The appeal of other sequences and plot twists relies on a similar embrace of the picture’s self-awareness; the unlikeliness of the journey of the school rag, in which Warren has submitted a poem using language recognised by Don Luchese, is entirely absurd. But that’s entirely the point. I found it enormous fun, and it’s clear Besson was having a good time putting it together. Elsewhere, the director undercuts the expected. The big climax, when it comes, is as assured as any action set piece he’s delivered in the past. Yet the head of the family doesn’t get to kill anyone. It’s mostly the chips off the old block that take down the marauding mobsters. Part of that may well be Besson indulging his fetish for kick-ass young women once again. He’s like a very French Joss Whedon in that way.

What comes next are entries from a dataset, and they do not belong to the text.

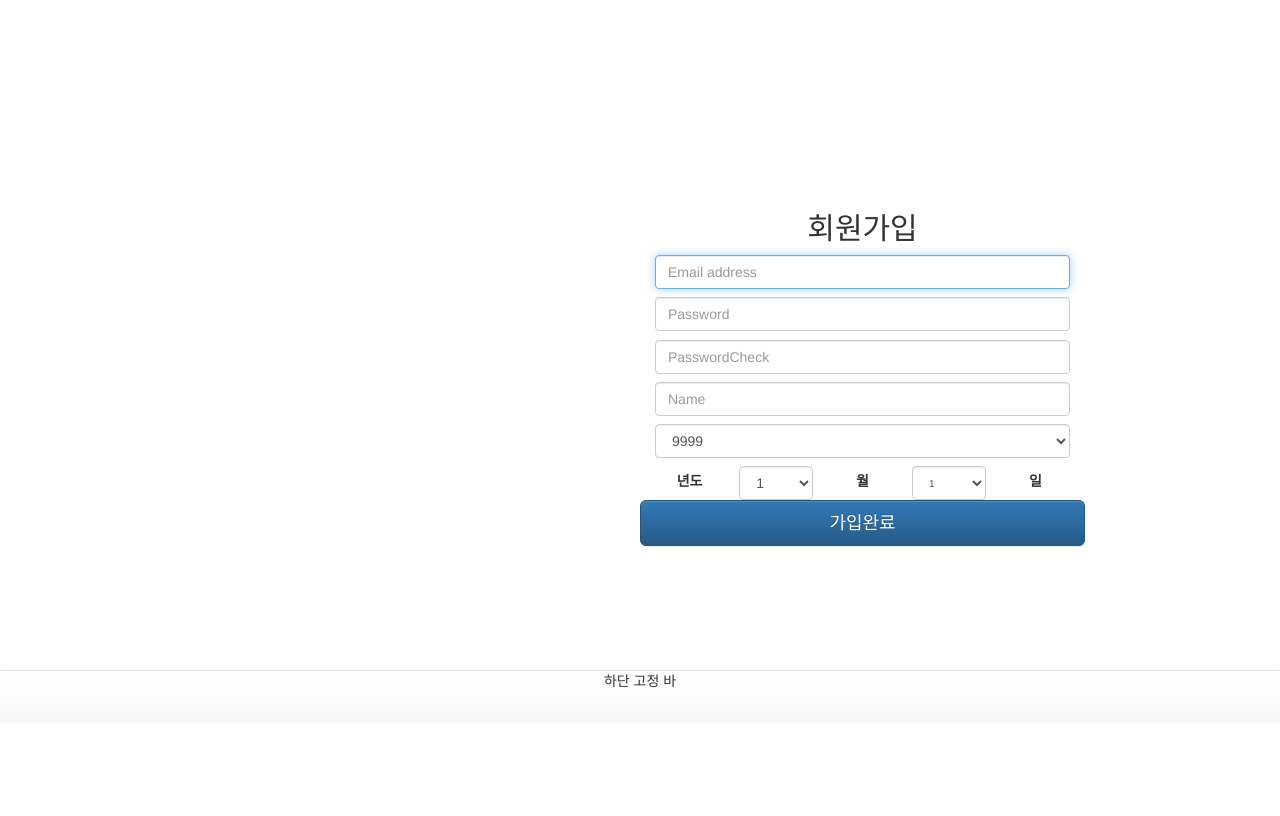
Repository: hrhwbp/Acorn-Final-Project
Page: http://localhost/final_project/index.jsp
These files come from the project's save history. The page is drawn as it stood at one moment and after the next save; the edit follows.
The browser window is 1280 px wide. The pictures show the whole page.
Some web libraries are served in a nearby version. The page is served by Tomcat 9. Nobody is signed in. The application's start-up code is not run. Other server files are loaded and not shown.

Above is the page before, as saved 2016-10-26 07:01:15.

### final_project/src/main/webapp/index.jsp
<%@ page language="java" contentType="text/html; charset=UTF-8"
	pageEncoding="UTF-8"%>
<!DOCTYPE html">
<html>
<head>
<meta http-equiv="Content-Type" content="text/html; charset=UTF-8">
<title>REMIND</title>
<!-- 합쳐지고 최소화된 최신 CSS -->
<link rel="stylesheet"
	href="https://maxcdn.bootstrapcdn.com/bootstrap/3.3.2/css/bootstrap.min.css">
<!-- 부가적인 테마 -->
<link rel="stylesheet"
	href="https://maxcdn.bootstrapcdn.com/bootstrap/3.3.2/css/bootstrap-theme.min.css">
<style type="text/css">
.top_pd {
	padding-top: 2%;
}

.bottom_pd {
	padding-bottom: 2%;
}

.main_pd {
	padding-top: 15%;
	padding-bottom: 20%;
}

.lbl_pd{
	padding-top: 3%
}
</style>
<!-- 합쳐지고 최소화된 최신 자바스크립트 -->
<script
	src="https://ajax.googleapis.com/ajax/libs/jquery/3.1.1/jquery.min.js"></script>
<script
	src="https://maxcdn.bootstrapcdn.com/bootstrap/3.3.2/js/bootstrap.min.js"></script>
</head>
<body class="center-block()">
	<div class="container main_pd">
		<div class="container col-md-5 col-md-offset-1"></div>
		<div class="container col-md-5">
			<div class="row col-md-12 hide">
				<form class="form-signin">
					<h2 class="form-signin-heading text-center">로그인</h2>
					<div class="row">
						<label for="inputEmail" class="sr-only">Email address</label> <input
							type="email" id="inputEmail" class="form-control"
							placeholder="Email address" required autofocus>
					</div>
					<div class="row top_pd bottom_pd">
						<label for="inputPassword" class="sr-only">Password</label> <input
							type="password" id="inputPassword" class="form-control"
							placeholder="Password" required>
					</div>

					<button class="btn btn-lg btn-primary btn-block" type="submit">로그인</button>
				</form>
				<button class="btn btn-lg btn-primary btn-block" type="button">회원가입</button>
			</div>
			<div class="row col-md-12">
				<form class="form-signin">
					<h2 class="form-signin-heading text-center">회원가입</h2>
					<div class="row-md-12">
						<label for="inputEmail" class="sr-only">Email address</label> <input
							type="email" id="inputEmail" class="form-control"
							placeholder="Email address" required autofocus>
					</div>
					<div class="row-md-12 top_pd">
						<label for="inputPassword" class="sr-only">Password</label> <input
							type="password" id="inputPassword" class="form-control"
							placeholder="Password" required>
					</div>
					<div class="row-md-12 top_pd">
						<label for="passwordCheck" class="sr-only">PasswordCheck</label> <input
							type="password" id="passwordCheck" class="form-control"
							placeholder="PasswordCheck" required>
					</div>
					<div class="row-md-12 top_pd">
						<label for="inputName" class="sr-only">Name</label> <input
							type="text" class="form-control" id="inputName"
							placeholder="Name" required>
					</div>
					<div class="row-md-12">
					<div class="row-md-3 top_pd">
						<select class="form-control">
							<option>9999</option>
							<option>2</option>
							<option>3</option>
							<option>4</option>
							<option>1115</option>
						</select>
					</div>
					<div class="col-md-2 lbl_pd text-center">
						<label class="">년도</label>
					</div>
					<div class="col-md-3 top_pd">
						<select class="form-control">
							<option>1</option>
							<option>2</option>
							<option>3</option>
							<option>4</option>
							<option>10</option>
						</select>
					</div>
					<div class="col-md-2 lbl_pd text-center">
						<label class="">월</label>
					</div>
					<div class="col-md-3 top_pd">
						<select class="form-control" style="font-size: 10px">
							<option>1</option>
							<option>2</option>
							<option>3</option>
							<option>4</option>
							<option>10</option>
						</select>
					</div>
					<div class="col-md-2 lbl_pd text-center">
						<label class="">일</label>
					</div>
					</div>
					<div class="row top_pd">
						<button class="btn btn-lg btn-primary btn-block" type="submit">가입완료</button>
					</div>

				</form>

			</div>
		</div>
	</div>
	<%@include file="bottom.jsp"%>
</body>
</html>

### final_project/src/main/webapp/bottom.jsp
<%@ page language="java" contentType="text/html; charset=UTF-8"
    pageEncoding="UTF-8"%>
<!DOCTYPE html PUBLIC "-//W3C//DTD HTML 4.01 Transitional//EN" "http://www.w3.org/TR/html4/loose.dtd">
<html>
<head>
<meta http-equiv="Content-Type" content="text/html; charset=UTF-8">
<title>Insert title here</title>
</head>
<body>
<nav class="navbar navbar-default navbar-fixed-bottom">
  <div class="container">
  	<div class="row text-center">
  	 	하단 고정 바
  	</div>
  </div>
</nav>
</body>
</html>

After the next save:
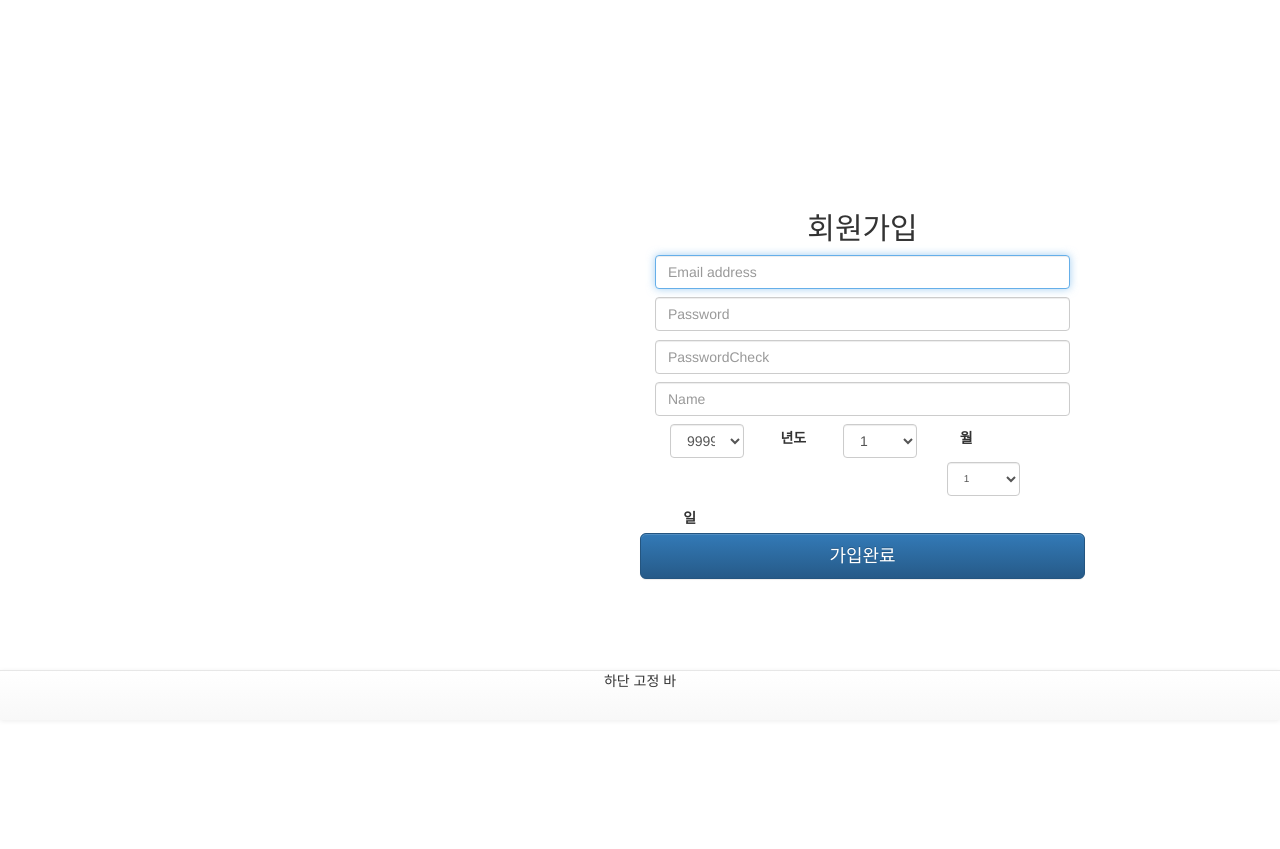
Saved 13 s later.
--- a/final_project/src/main/webapp/index.jsp
+++ b/final_project/src/main/webapp/index.jsp
@@ -81,7 +81,7 @@
 							placeholder="Name" required>
 					</div>
 					<div class="row-md-12">
-					<div class="row-md-3 top_pd">
+					<div class="col-md-3 top_pd">
 						<select class="form-control">
 							<option>9999</option>
 							<option>2</option>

Besson’s regular cinematographer Thierry Arbogast comes up trumps with a typically bold and primary palette. When the action arrives, it is muscular and clearly defined, and there are some lovely touches; Di Cicco (Jimmy Palumbo) puts a hit on a family after blowing in their front door, his gun appears first through the shroud of smoke billowing down the hallway. When he and his team arrive in the village to whack Fred, they descend from the train in slow motion to the sound of Gorillaz’ Clint Eastwood. The score from Evgueni and Sacha Galperine perhaps overdoes the quirky mannerisms in places, but generally it’s an appropriate accompaniment.
I’ll readily admit I’d sort of given up on Besson over the last fifteen years. He’d announced his retirement at one point, and from Joan of Arc onwards he hasn’t seemed especially energised in either subject matter or approach. All those Arthur and the Invisibles movies can’t be helping matters. It’s like Robert Rodriquez fixating on Spy Kids, except that Besson is talented. Then there’s his prodigious producing and writing career, churning out successive variants on economical hit man scenarios with directors who only need to approximate his style. So it’s good to have him back and showing his mettle. Hopefully this summer’s Lucy will be able to sit alongside his best work.